Learning your way around the millions of stars can seem an impossible task. To make things easier, download an app onto your smartphone (see Go mobile, below). These work out where you are, where you are pointing and then show you what is in the sky in that direction. You will be hunting down constellations, stars and planets in no time.
If you prefer the manual method, then spend a few pounds on a planisphere. These maps of the sky are easy to use and will show you the stars from your location at any time of the year. They are constructed from two plastic discs that are pinned in the centre and rotate against each other. One disc has the days of year around the edge, the other has the hours of the day and by aligning the current day to the current time, the map will show you what you can see.

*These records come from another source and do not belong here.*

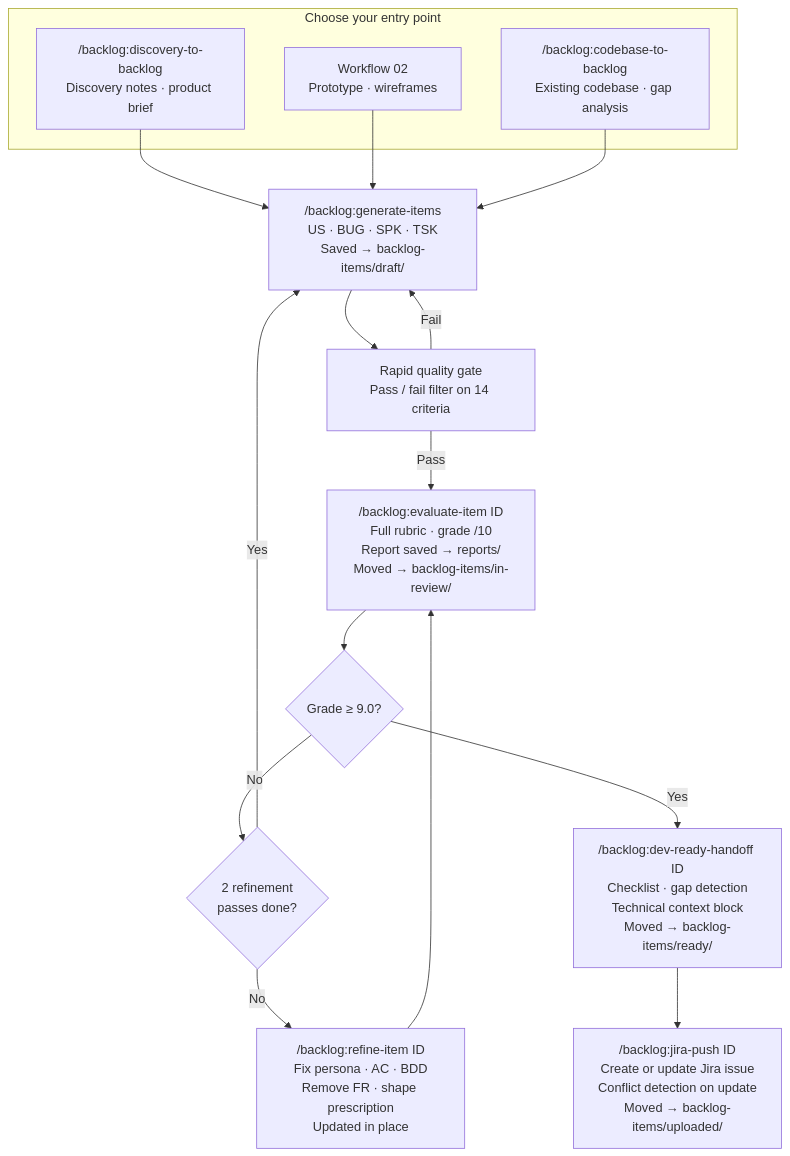
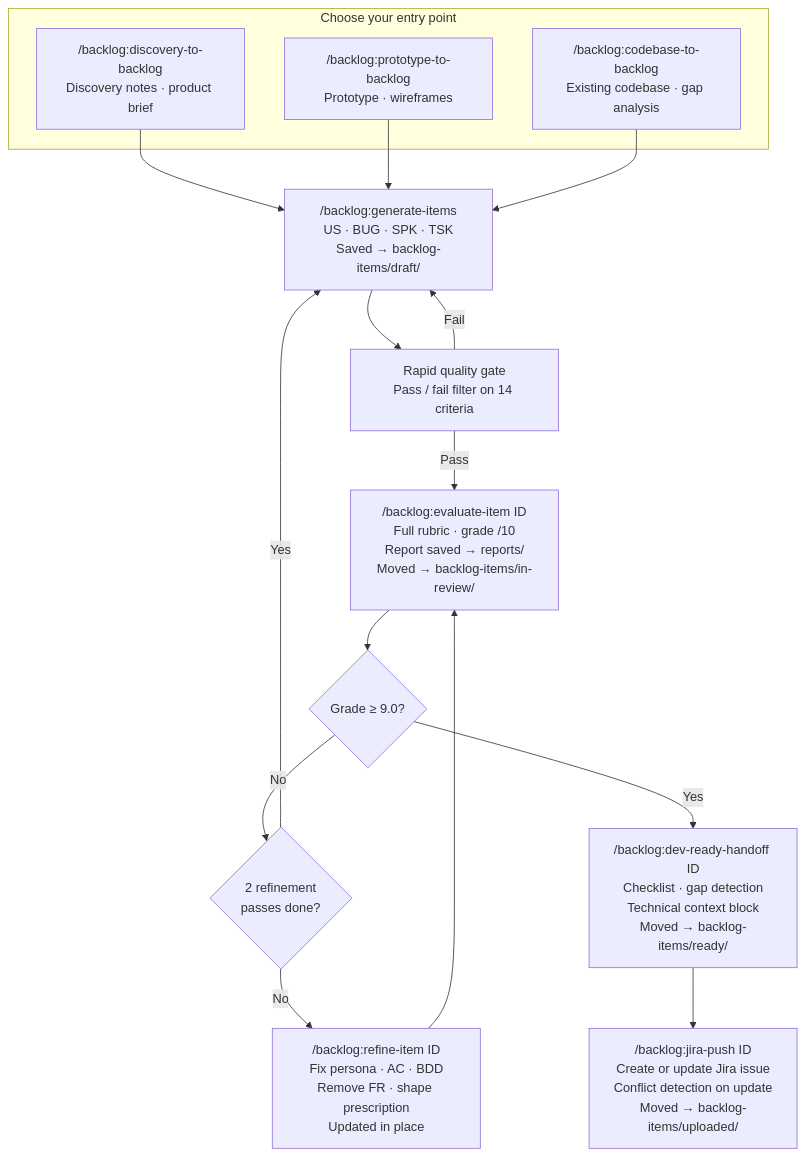
One commit to YanetABUC/ai-backlog-generator changed the diagram in docs/overview.md. Above: the diagram before and after it, drawn with Mermaid. The commit also changed other lines of this file and 6 other files, not shown here.

Commit message:
Add prototype-to-backlog workflow and related documentation; enhance backlog generation by extracting user journey, screen states, and backend requirements from prototypes.

````diff
--- a/docs/overview.md
+++ b/docs/overview.md
@@ -41,33 +41,33 @@
 ```mermaid
 flowchart TD
     subgraph entry["Choose your entry point"]
         WF01["/backlog:discovery-to-backlog\nDiscovery notes · product brief"]
-        WF02["Workflow 02\nPrototype · wireframes"]
+        WF02["/backlog:prototype-to-backlog\nPrototype · wireframes"]
         WF03["/backlog:codebase-to-backlog\nExisting codebase · gap analysis"]
     end
 
     WF01 & WF02 & WF03 --> GEN
 
     GEN["/backlog:generate-items\nUS · BUG · SPK · TSK\nSaved → backlog-items/draft/"]
 
     GEN --> RAPID["Rapid quality gate\nPass / fail filter on 14 criteria"]
 
     RAPID -->|Fail| GEN
     RAPID -->|Pass| EVAL
 
     EVAL["/backlog:evaluate-item ID\nFull rubric · grade /10\nReport saved → reports/\nMoved → backlog-items/in-review/"]
 
     EVAL --> DEC{Grade ≥ 9.0?}
 
     DEC -->|No| CAP{2 refinement\npasses done?}
 
     CAP -->|No| REF["/backlog:refine-item ID\nFix persona · AC · BDD\nRemove FR · shape prescription\nUpdated in place"]
 
     REF --> EVAL
 
     CAP -->|Yes| GEN
 
     DEC -->|Yes| HAND["/backlog:dev-ready-handoff ID\nChecklist · gap detection\nTechnical context block\nMoved → backlog-items/ready/"]
 
     HAND --> JIRA["/backlog:jira-push ID\nCreate or update Jira issue\nConflict detection on update\nMoved → backlog-items/uploaded/"]
 ```
````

Whichever technique you prefer, becoming familiar with the night sky is an essential skill for the budding astronomer. Start by identifying the big, bright constellations such as Ursa Major, Orion, Leo and Cygnus and the brightest stars – Regulus, Betelgeuse, Deneb, Altair and Vega – before moving on to the fainter ones such as Alcor, Mirach and Mirfak. Time spent here now will get you off to a flying start.
Step three: Subscribe to a magazine or a social media feed
If you would like to keep up to date with what is going on in the world of astronomy, find tips on which planets or stars might be particularly visible one night, learn about developments in observing techniques or even hear about new discoveries, follow astronomy information-providers on social media, such as Twitter and Instagram. You can even get a feed from @nasa.
If you prefer magazines, go for those published in the UK, such as Astronomy Now for night sky guides, second-hand equipment or event information. For more detailed, advanced information about equipment or techniques, choose Sky and Telescope.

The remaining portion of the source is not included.